Cooking Hints

Bison meat is wonderfully lean, tender, and low-fat. This does require minor cooking adjustments in comparison to fattier meats like beef or pork, however.
The most common error is over-cooking. The best way to prepare bison (as well as other low-fat, wild meats such as venison) is quickly! You should use a slightly higher temperature than you would with domestic meats, to sear and seal in moisture, and then remove the item from heat sooner than you might think. Also, some additional oil will likely be necessary, with the amount becoming more critical as the thickness and hence cooking time increases. For burgers, if grilling I find no oil or basting necessary. If frying, a dab of olive or canola oil in the pan will suffice, or even a quick shot of non-stick spray. For steaks, a light application of those same oils briefly prior to cooking will suffice, although if you are using steaks cut much over 1” thick, it may be wise to baste with oil and refrigerate for an hour or two beforehand. With roasts, one should really baste with oil at least twelve hours prior to cooking (the day before is ideal).

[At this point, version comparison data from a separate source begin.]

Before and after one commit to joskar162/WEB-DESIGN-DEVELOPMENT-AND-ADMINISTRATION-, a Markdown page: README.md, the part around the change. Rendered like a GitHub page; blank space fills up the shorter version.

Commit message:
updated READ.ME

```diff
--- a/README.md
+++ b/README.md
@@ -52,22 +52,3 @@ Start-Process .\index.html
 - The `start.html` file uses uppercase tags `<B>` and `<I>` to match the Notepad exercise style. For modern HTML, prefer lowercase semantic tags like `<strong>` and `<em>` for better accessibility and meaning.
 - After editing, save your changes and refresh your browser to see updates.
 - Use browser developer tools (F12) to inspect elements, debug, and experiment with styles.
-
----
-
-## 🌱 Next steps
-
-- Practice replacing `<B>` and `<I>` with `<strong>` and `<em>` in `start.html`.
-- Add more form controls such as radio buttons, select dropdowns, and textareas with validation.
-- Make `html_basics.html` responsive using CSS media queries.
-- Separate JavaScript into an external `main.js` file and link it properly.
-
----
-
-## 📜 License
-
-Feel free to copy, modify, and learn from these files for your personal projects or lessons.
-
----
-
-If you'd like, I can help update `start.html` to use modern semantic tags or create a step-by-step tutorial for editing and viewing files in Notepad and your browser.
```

Some specific suggestions for cooking temperatures and duration;

approximately three minutes per side over medium-high heat will yield a medium-rare to medium burger. We do not add beef or pork tallow to our burger, and if you’re having a bison you’ve harvested processed, specify that your butcher do likewise. Bison is moist enough (unlike most venison) that little additional fat is necessary, and that is best added through healthy cooking oils like olive, safflower, or canola. That way, it is completely safe (and in our opinion preferable) to eat your bison somewhat on the rare side. If one does add beef or pork fat, then you have no alternative but to cook your burgers well-done, which will result in an unnecessarily dry and less flavorful product.

a half hour to an hour before cooking lightly baste with oil and season as you prefer. It’s fine to do this at a longer interval prior to cooking, such as the day before, but in our experience little additional benefit is gained, unless you are getting into the 1.5” and up thickness range. Then, for steaks approximately 1” thick, grille or fry over medium-high to high heat for approximately four minutes per side for a medium-rare steak (and please, please… don’t cook them well done!) For steaks in the 1.5” range; medium-high heat for five to six minutes per side will yield the same results. Basically, the thinner your steaks, the higher temperature and shorter duration you should use.

Roasts; this is where additional pre-cooking preparations will pay dividends in greatly superior palatability. For a conventional ~3# roast, one should really apply oil and seasonings and refrigerate at least 12 hours prior to oven time. Piercing with a fork to increase oil (not to mention spice) penetration is also not a bad idea. Sear the roast to help seal in moisture and flavor at high heat by grilling or frying, and then place in an oven pre-heated to 475 for 10-15 minutes, before reducing heat to 320 and roasting an additional 20-35 minutes, depending on how rare you prefer.




 :    :  :  :  :